As elders, we are in the afternoon of life.
I prefer this distinction over being in the “winter” or “final act” or “darkest hours.” With afternoon I can see the glimpse of sunlight on the horizon still. I continue to feel connected to all of a wonderful life that brought me to where I am today. The afternoon doesn’t sound like “the end.”
Carl Jung was the first to refer to this time in our lives – those years between 56 and 83 – as the afternoon of life. Youth was morning, and noon corresponded to mid-life.
People, especially Americans, so often characterize getting older as a negative, something to be denied, ignored, or fought off. This time is associated predominantly with decline and, indeed, the process has its challenges. It’s quite possible, however, to make aging a positive experience. All the years we’re given after mid-life are there for a purpose; they contain a wealth of opportunities.
Focus on Yourself
The concept of enjoying aging is fairly foreign to many of us.
Yes, in the afternoon of life, the sun is sinking lower in the sky, and its warmth declines. Carl, however, encourages us to enjoy life during this time and to regard aging now as the time to focus on us.

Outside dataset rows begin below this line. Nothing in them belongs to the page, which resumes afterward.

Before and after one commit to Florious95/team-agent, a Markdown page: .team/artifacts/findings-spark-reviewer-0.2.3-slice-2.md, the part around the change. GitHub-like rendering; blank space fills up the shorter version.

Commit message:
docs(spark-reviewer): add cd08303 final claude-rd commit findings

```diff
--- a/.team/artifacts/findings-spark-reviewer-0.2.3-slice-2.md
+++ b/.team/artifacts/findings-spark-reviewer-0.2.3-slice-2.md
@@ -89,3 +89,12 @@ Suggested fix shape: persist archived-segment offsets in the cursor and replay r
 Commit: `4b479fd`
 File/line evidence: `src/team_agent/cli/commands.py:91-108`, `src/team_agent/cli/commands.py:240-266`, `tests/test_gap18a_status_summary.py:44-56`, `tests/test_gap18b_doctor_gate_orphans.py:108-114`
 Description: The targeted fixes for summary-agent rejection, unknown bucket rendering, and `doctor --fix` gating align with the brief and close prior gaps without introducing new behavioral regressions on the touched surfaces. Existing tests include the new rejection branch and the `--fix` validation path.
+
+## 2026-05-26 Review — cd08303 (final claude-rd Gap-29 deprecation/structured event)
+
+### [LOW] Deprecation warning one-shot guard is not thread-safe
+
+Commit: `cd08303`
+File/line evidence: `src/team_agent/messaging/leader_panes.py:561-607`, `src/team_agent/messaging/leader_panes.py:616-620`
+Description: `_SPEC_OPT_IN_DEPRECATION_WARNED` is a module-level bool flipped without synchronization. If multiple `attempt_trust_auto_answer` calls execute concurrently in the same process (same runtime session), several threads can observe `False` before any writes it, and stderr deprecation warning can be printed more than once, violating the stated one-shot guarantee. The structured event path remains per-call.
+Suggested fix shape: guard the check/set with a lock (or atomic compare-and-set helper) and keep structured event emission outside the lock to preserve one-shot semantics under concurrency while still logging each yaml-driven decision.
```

Doesn’t that sound delightful? We’re being given permission to concentrate on our needs and desires. It feels like being wrapped in a snuggly soft blanket to me.
The only thing we need to do to capture the most of getting older is be aware of the opportunities in aging and to rise to the challenges aging presents. We also need to take age-appropriate actions to foster the changes nature has in store for us.
Some of the opportunities we can look for in aging during this afternoon of life include:
~approaching life with a new sense of freedom and individuality
~identifying our innate qualities like empathy and humor and the ability to listen compassionately
~letting go of the need for perfection
~while honoring the past, letting go of the need to keep it in the forefront overshadowing the present
~letting go of society expectations
~letting nagging self-doubt fall away
About the Challenges
We’ve been given this great adventure and with it comes the need for patience and fortitude, especially with the aging body and its weakened immune system, which allows disease to flourish. Dealing with illness is a major challenge most of us know about – either directly or indirectly. It’s a fact, one we each deal with in our own way. Remember there are both physical and emotional supports available to you if and when you need them.
Carl Jung and his students provide the following tips for aging well:
~a life devoted to an aim is richer and healthier than an aimless life. Having a goal to strive for is ideal;
~accepting the realities of aging – rather than trying to turn back the clock, will be much easier;
~look for your unused potentials and see if you can engage them for the better;
~say “no” to outer-life demands that create stress;
~reduce your “baggage,” and
~develop a sense of humor.
How I Interpreted Jung’s Information
The purpose of our afternoons is to focus on ourselves. That’s how I interpreted Jung’s description of this time in life. For a long time, I felt the need to hide how much time and money and energy I spent on myself. Now I feel Jung’s permission to savor the enjoyments of life’s afternoon, and in doing so, his goal for us to have a happier, more fulfilling future.